■ **PROBLEM TO WORK ON**: Line by line, reproduce the records exactly.

[Modification records]

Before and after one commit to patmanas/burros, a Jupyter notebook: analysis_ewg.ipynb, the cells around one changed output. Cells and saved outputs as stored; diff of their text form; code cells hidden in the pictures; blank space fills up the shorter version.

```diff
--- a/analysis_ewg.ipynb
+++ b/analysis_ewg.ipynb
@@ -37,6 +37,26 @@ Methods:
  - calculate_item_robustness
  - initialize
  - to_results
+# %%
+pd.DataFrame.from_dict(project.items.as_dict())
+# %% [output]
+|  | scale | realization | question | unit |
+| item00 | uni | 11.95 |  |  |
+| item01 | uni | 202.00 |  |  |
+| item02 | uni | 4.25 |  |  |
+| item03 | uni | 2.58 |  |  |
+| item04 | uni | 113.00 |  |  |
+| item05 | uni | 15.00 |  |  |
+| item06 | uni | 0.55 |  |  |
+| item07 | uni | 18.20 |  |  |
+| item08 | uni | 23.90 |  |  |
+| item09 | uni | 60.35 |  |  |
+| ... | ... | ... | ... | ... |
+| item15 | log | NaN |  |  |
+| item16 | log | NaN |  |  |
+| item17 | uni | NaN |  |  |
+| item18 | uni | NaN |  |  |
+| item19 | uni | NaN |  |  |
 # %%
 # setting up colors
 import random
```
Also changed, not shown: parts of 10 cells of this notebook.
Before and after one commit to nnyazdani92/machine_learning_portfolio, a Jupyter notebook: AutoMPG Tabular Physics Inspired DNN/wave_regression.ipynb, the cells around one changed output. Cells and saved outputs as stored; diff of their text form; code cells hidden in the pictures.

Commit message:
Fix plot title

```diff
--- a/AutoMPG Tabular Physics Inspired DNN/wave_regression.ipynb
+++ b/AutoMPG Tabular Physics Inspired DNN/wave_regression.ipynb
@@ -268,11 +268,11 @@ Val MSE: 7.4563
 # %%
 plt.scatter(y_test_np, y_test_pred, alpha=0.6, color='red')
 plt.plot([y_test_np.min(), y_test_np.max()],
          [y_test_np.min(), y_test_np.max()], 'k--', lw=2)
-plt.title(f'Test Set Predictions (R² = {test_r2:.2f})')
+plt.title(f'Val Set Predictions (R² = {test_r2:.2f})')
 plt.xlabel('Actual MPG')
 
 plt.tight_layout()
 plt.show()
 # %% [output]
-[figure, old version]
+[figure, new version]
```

■ **REPLY**:
Before and after one commit to patmanas/burros, a Jupyter notebook: analysis_ewg.ipynb, the cells around one changed output. Cells and saved outputs as stored; diff of their text form; code cells hidden in the pictures; blank space fills up the shorter version.

```diff
--- a/analysis_ewg.ipynb
+++ b/analysis_ewg.ipynb
@@ -37,6 +37,26 @@ Methods:
  - calculate_item_robustness
  - initialize
  - to_results
+# %%
+pd.DataFrame.from_dict(project.items.as_dict())
+# %% [output]
+|  | scale | realization | question | unit |
+| item00 | uni | 11.95 |  |  |
+| item01 | uni | 202.00 |  |  |
+| item02 | uni | 4.25 |  |  |
+| item03 | uni | 2.58 |  |  |
+| item04 | uni | 113.00 |  |  |
+| item05 | uni | 15.00 |  |  |
+| item06 | uni | 0.55 |  |  |
+| item07 | uni | 18.20 |  |  |
+| item08 | uni | 23.90 |  |  |
+| item09 | uni | 60.35 |  |  |
+| ... | ... | ... | ... | ... |
+| item15 | log | NaN |  |  |
+| item16 | log | NaN |  |  |
+| item17 | uni | NaN |  |  |
+| item18 | uni | NaN |  |  |
+| item19 | uni | NaN |  |  |
 # %%
 # setting up colors
 import random
```
Also changed, not shown: parts of 10 cells of this notebook.
Before and after one commit to nnyazdani92/machine_learning_portfolio, a Jupyter notebook: AutoMPG Tabular Physics Inspired DNN/wave_regression.ipynb, the cells around one changed output. Cells and saved outputs as stored; diff of their text form; code cells hidden in the pictures.

Commit message:
Fix plot title

```diff
--- a/AutoMPG Tabular Physics Inspired DNN/wave_regression.ipynb
+++ b/AutoMPG Tabular Physics Inspired DNN/wave_regression.ipynb
@@ -268,11 +268,11 @@ Val MSE: 7.4563
 # %%
 plt.scatter(y_test_np, y_test_pred, alpha=0.6, color='red')
 plt.plot([y_test_np.min(), y_test_np.max()],
          [y_test_np.min(), y_test_np.max()], 'k--', lw=2)
-plt.title(f'Test Set Predictions (R² = {test_r2:.2f})')
+plt.title(f'Val Set Predictions (R² = {test_r2:.2f})')
 plt.xlabel('Actual MPG')
 
 plt.tight_layout()
 plt.show()
 # %% [output]
-[figure, old version]
+[figure, new version]
```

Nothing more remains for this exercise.